[Supplied records Boundary: Start]

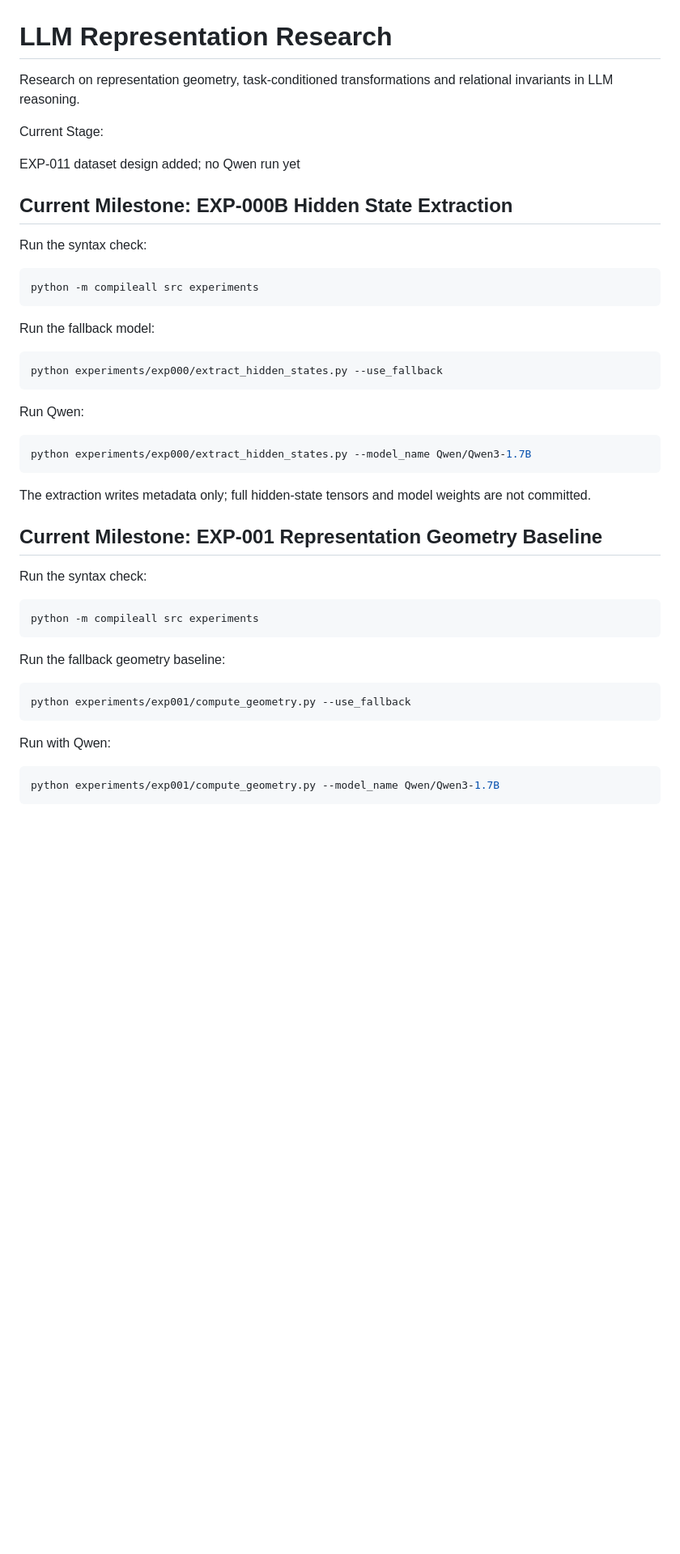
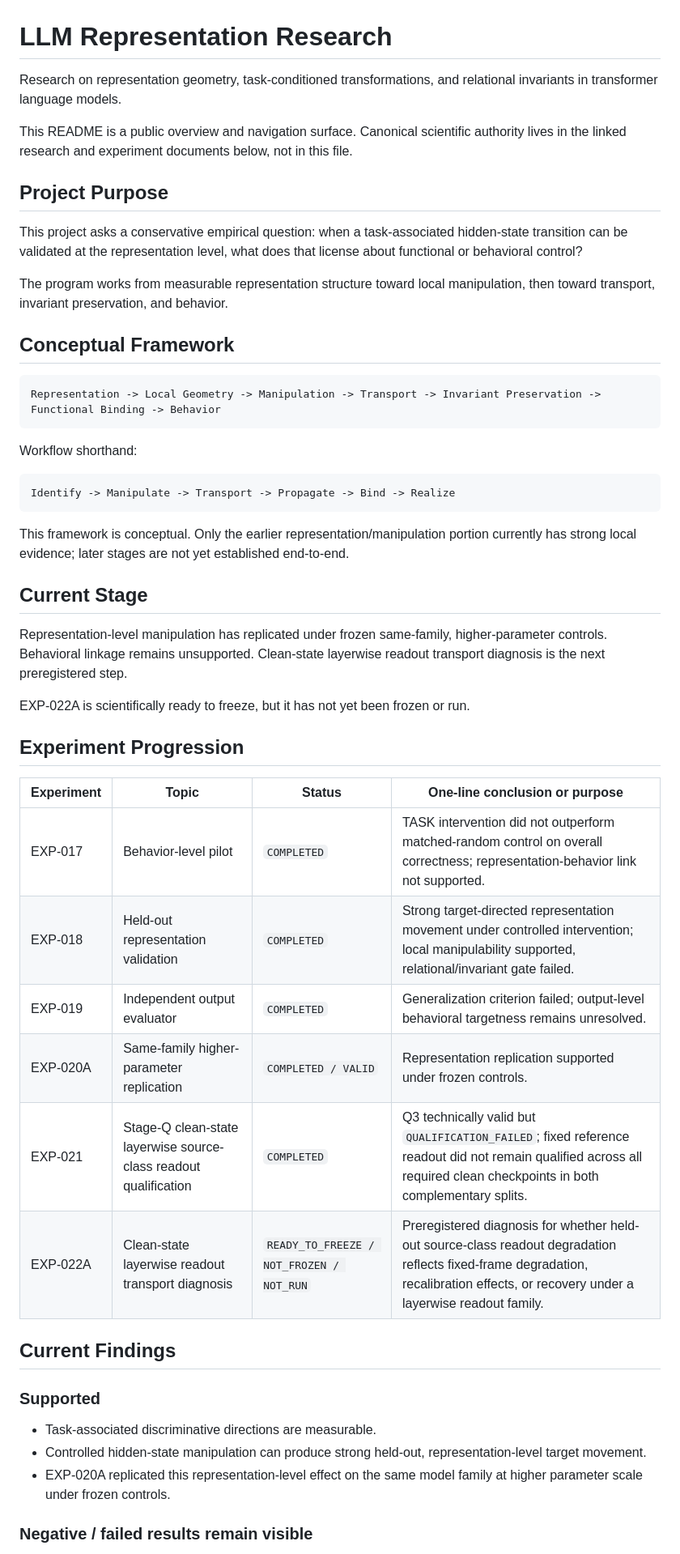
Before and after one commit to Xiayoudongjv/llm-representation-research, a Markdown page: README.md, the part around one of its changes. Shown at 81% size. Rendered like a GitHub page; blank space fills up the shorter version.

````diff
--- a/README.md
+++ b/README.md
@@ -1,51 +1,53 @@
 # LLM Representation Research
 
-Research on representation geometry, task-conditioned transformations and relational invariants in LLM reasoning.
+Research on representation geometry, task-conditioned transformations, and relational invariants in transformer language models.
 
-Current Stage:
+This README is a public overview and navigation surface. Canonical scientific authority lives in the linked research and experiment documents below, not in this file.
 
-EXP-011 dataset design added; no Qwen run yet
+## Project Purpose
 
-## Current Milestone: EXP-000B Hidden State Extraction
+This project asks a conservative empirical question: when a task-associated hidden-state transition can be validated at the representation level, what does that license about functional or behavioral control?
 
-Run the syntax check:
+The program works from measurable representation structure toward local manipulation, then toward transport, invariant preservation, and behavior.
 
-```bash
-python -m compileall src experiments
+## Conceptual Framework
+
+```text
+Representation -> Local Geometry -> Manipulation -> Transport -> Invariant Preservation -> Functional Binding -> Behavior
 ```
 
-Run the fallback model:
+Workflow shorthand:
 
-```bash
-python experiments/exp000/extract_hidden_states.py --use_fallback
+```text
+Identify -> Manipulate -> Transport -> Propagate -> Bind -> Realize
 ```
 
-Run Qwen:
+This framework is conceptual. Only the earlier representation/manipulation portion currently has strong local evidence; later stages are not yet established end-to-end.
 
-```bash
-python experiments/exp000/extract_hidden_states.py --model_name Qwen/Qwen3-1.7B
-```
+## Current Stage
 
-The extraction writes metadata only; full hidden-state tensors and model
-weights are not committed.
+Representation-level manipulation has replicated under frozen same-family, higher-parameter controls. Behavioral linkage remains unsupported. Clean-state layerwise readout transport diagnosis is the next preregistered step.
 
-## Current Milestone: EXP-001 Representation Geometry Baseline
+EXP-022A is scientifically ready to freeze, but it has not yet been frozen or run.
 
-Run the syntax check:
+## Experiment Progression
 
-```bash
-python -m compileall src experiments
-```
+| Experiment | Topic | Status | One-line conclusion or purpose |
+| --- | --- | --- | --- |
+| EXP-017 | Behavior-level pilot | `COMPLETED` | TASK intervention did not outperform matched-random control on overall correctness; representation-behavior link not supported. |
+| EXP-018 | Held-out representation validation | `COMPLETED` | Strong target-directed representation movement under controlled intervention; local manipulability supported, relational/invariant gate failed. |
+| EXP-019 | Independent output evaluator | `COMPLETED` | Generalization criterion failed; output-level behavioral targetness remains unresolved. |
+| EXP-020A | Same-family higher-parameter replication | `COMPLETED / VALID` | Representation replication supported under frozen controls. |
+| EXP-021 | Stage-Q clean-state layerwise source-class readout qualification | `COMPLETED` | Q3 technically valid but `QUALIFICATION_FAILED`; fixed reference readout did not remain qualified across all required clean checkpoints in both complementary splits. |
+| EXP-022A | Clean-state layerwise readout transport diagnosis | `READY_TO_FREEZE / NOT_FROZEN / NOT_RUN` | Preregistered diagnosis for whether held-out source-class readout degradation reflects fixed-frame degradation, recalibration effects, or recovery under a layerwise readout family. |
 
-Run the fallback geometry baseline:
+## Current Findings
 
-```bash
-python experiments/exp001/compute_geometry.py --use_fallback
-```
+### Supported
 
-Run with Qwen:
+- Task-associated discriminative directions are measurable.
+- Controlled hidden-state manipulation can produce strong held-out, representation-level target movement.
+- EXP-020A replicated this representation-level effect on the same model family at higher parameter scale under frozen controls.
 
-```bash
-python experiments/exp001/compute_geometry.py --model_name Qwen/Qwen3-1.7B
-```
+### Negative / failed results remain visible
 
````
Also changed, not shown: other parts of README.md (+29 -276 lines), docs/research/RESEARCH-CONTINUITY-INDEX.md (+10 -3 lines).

[Supplied records Boundary: End]
[Supplied records Boundary: Start]

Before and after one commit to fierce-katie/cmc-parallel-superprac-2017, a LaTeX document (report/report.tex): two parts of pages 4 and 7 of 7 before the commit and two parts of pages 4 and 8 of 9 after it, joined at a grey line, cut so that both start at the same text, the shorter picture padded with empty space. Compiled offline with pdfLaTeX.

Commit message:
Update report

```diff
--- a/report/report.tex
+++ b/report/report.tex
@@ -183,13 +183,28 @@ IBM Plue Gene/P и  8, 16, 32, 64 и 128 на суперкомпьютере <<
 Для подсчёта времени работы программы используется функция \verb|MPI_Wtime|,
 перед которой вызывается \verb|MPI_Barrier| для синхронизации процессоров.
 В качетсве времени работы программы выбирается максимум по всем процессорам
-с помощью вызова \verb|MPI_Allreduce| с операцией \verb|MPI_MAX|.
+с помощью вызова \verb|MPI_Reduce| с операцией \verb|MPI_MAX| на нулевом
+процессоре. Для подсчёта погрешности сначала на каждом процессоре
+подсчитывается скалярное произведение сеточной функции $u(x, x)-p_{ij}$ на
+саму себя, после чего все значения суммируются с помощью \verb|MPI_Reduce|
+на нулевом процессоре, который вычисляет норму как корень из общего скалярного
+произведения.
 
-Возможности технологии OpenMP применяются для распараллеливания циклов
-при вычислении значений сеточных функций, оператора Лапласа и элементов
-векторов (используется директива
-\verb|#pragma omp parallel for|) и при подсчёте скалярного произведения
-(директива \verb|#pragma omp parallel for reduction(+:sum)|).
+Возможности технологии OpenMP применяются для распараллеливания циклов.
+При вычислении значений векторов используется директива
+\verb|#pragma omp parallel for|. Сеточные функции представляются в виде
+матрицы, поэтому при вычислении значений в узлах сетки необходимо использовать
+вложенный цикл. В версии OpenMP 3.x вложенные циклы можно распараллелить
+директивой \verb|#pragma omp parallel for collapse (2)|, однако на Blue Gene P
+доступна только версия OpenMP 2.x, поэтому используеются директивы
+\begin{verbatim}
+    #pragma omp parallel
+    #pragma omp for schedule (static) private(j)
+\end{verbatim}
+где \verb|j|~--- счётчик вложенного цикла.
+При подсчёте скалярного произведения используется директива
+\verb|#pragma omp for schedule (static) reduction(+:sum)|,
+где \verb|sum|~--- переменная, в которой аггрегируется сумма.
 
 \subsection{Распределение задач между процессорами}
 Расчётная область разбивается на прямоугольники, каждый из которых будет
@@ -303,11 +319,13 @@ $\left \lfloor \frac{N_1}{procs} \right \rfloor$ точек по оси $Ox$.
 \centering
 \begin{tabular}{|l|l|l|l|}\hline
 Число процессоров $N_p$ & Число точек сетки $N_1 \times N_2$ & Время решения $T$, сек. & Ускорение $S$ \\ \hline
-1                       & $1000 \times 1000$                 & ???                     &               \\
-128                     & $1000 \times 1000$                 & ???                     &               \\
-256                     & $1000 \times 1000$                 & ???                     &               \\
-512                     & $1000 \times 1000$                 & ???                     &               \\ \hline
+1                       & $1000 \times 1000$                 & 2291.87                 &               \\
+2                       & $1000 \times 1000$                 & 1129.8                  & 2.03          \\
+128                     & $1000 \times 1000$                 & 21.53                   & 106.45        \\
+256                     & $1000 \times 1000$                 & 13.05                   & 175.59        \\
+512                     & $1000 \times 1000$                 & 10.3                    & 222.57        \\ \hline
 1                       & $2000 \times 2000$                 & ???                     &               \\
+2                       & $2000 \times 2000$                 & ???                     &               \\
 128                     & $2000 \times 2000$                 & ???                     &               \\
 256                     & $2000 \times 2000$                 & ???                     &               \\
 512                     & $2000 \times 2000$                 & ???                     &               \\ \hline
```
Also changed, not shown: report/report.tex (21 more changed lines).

[Supplied records Boundary: End]
[Supplied records Boundary: Start]

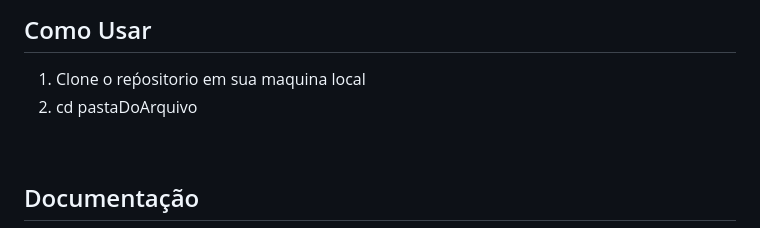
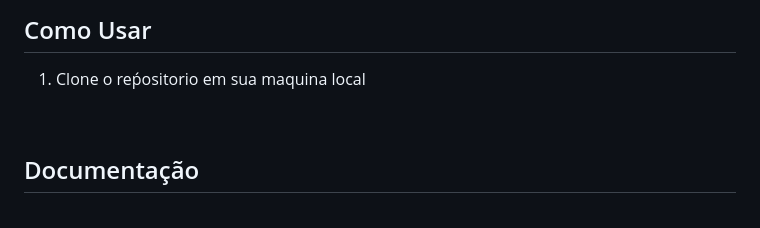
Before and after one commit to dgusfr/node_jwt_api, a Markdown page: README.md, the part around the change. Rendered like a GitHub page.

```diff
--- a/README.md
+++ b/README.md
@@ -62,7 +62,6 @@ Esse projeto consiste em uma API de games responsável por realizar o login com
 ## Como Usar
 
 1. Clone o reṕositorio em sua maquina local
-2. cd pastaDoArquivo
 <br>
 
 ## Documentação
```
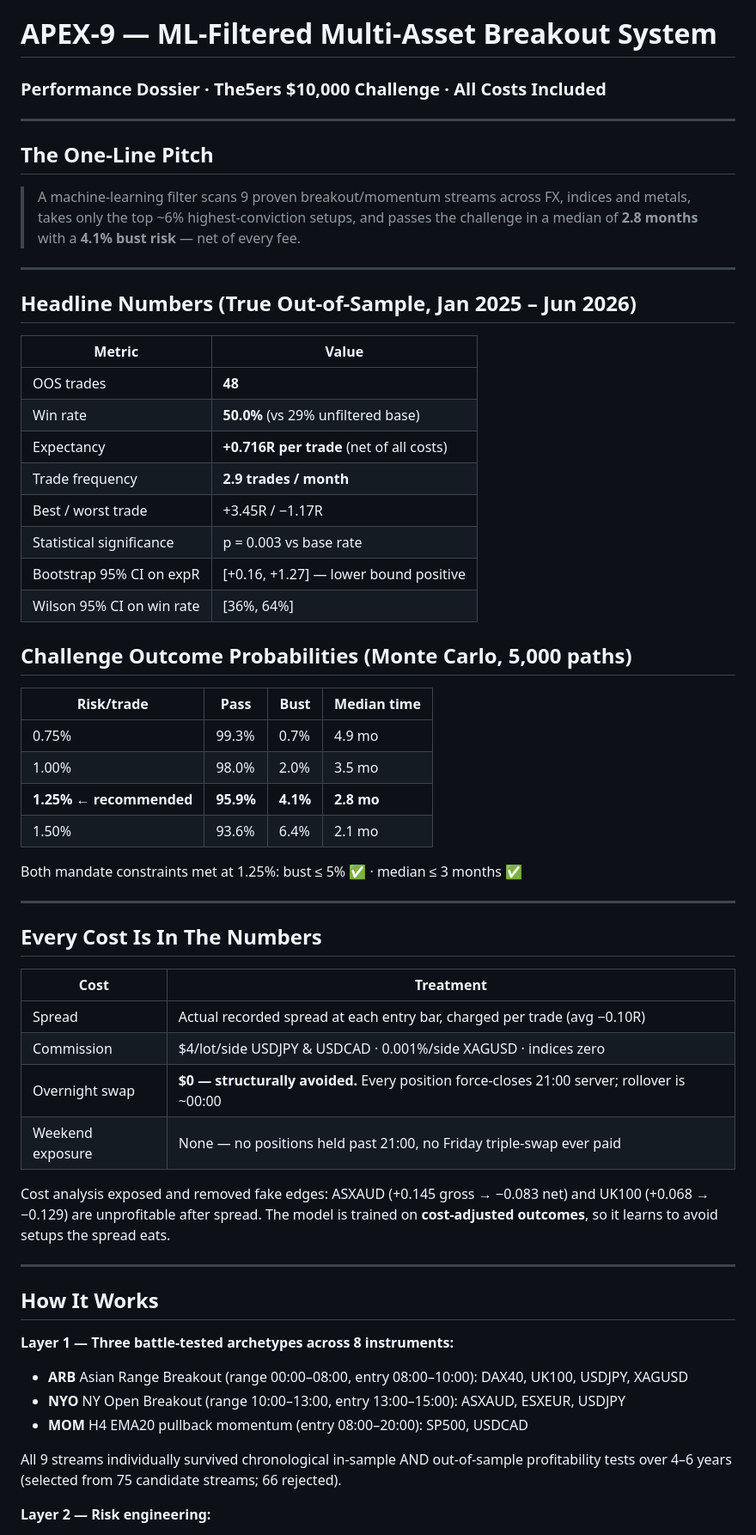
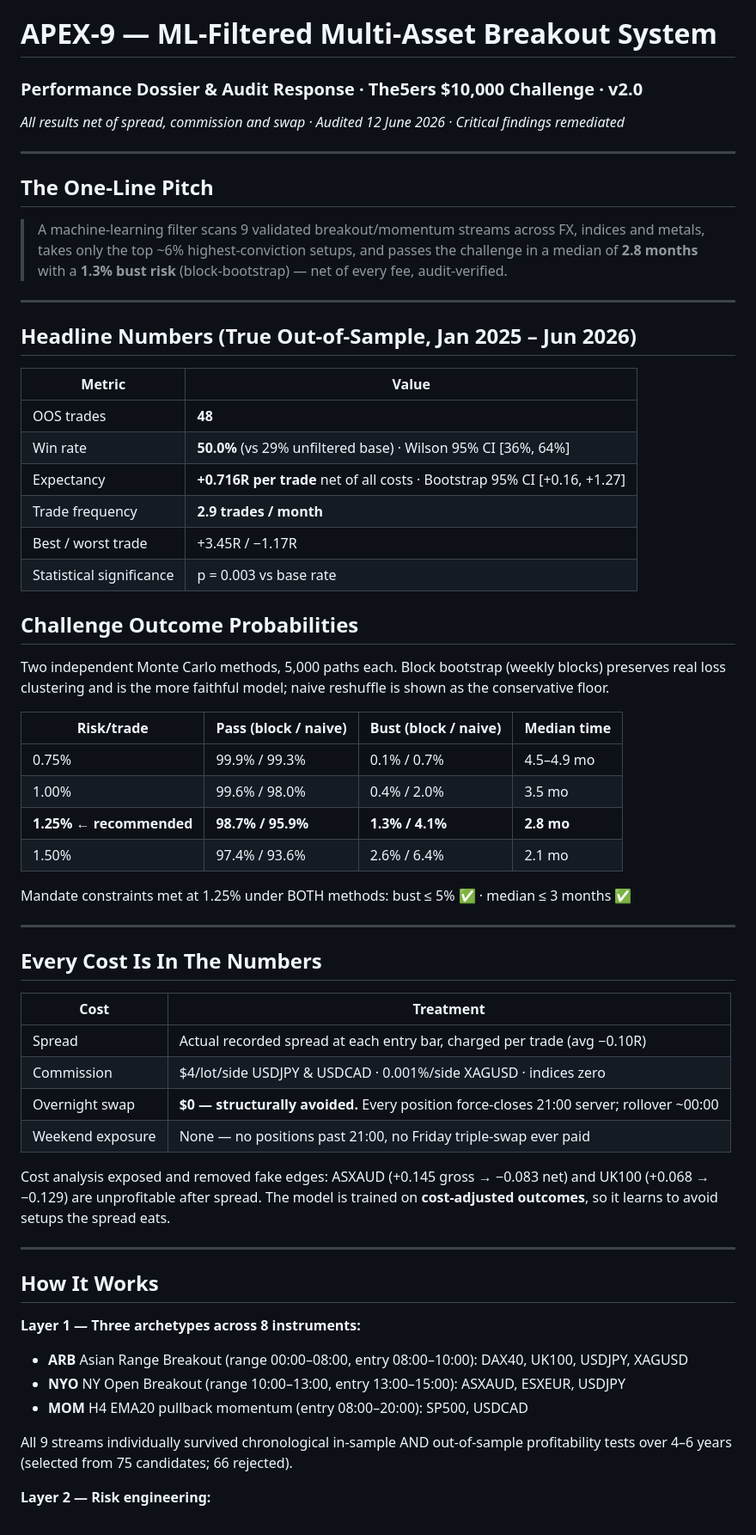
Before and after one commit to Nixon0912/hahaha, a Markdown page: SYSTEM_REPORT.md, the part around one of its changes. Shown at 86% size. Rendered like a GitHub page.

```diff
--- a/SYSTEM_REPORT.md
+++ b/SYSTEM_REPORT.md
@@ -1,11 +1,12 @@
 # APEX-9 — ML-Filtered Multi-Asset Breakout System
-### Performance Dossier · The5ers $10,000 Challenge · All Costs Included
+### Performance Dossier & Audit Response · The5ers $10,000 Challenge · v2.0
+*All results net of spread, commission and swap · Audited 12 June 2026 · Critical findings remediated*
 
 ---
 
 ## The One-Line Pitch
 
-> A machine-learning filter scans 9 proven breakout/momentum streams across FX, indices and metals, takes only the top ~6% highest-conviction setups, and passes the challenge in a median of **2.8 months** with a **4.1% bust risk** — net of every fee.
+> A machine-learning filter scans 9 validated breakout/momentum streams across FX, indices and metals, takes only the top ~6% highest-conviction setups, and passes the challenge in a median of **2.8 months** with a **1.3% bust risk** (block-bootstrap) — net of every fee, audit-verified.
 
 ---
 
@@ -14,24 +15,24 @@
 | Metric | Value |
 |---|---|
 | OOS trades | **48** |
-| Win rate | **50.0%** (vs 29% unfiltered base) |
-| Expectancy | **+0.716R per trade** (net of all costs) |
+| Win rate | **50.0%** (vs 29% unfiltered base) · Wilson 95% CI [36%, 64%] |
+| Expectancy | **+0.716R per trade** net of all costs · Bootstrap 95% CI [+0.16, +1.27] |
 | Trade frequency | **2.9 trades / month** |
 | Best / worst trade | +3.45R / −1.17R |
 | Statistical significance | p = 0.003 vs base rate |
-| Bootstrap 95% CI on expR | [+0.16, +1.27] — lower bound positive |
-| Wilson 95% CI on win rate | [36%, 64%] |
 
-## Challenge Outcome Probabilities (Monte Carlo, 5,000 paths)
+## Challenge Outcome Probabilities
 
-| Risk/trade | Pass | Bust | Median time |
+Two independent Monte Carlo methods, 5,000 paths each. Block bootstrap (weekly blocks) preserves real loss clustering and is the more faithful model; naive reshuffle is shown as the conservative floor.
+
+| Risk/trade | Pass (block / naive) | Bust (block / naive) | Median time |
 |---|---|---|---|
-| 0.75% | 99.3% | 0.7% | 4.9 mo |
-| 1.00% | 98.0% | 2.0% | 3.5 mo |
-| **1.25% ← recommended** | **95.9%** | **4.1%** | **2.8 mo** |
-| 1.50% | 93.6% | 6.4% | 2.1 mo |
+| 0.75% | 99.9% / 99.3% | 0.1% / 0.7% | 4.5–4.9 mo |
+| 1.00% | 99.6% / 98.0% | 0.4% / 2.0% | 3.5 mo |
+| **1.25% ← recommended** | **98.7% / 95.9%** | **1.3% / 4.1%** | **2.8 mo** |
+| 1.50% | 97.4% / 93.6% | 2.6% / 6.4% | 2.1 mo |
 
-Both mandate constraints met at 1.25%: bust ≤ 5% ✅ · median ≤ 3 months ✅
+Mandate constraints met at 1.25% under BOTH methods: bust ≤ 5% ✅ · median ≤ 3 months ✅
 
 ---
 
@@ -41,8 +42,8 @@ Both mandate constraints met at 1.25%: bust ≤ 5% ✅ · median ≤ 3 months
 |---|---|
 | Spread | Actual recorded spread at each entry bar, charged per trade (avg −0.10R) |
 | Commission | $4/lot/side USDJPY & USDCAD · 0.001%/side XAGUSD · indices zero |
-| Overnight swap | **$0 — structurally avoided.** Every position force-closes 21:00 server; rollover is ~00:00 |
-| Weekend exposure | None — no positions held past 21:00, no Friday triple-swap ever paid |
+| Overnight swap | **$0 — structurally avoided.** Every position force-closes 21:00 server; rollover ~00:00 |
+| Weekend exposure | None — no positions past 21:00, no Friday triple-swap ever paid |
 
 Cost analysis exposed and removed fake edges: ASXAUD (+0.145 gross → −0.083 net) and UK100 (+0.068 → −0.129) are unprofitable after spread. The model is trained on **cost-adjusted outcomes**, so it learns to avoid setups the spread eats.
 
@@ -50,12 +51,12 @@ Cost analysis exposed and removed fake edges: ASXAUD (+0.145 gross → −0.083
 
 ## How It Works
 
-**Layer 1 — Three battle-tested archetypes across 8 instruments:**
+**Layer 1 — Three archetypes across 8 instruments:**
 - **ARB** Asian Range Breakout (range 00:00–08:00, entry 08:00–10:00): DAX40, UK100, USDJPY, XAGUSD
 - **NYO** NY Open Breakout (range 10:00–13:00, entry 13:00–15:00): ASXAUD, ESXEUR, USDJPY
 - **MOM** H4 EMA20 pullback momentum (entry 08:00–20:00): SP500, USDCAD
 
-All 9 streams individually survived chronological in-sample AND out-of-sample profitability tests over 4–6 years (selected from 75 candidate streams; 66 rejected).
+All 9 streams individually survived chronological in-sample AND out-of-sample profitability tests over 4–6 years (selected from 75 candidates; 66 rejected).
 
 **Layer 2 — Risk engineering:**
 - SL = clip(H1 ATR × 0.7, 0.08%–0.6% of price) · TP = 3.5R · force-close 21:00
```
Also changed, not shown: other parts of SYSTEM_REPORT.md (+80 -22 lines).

[Supplied records Boundary: End]

Task requirements → Lines in the records above that carry the word "level" are to be located and copied.

Answer to this problem →
+This project asks a conservative empirical question: when a task-associated hidden-state transition can be validated at the representation level, what does that license about functional or behavioral control?
+Representation-level manipulation has replicated under frozen same-family, higher-parameter controls. Behavioral linkage remains unsupported. Clean-state layerwise readout transport diagnosis is the next preregistered step.
+| EXP-017 | Behavior-level pilot | `COMPLETED` | TASK intervention did not outperform matched-random control on overall correctness; representation-behavior link not supported. |
+| EXP-019 | Independent output evaluator | `COMPLETED` | Generalization criterion failed; output-level behavioral targetness remains unresolved. |
+- Controlled hidden-state manipulation can produce strong held-out, representation-level target movement.
+- EXP-020A replicated this representation-level effect on the same model family at higher parameter scale under frozen controls.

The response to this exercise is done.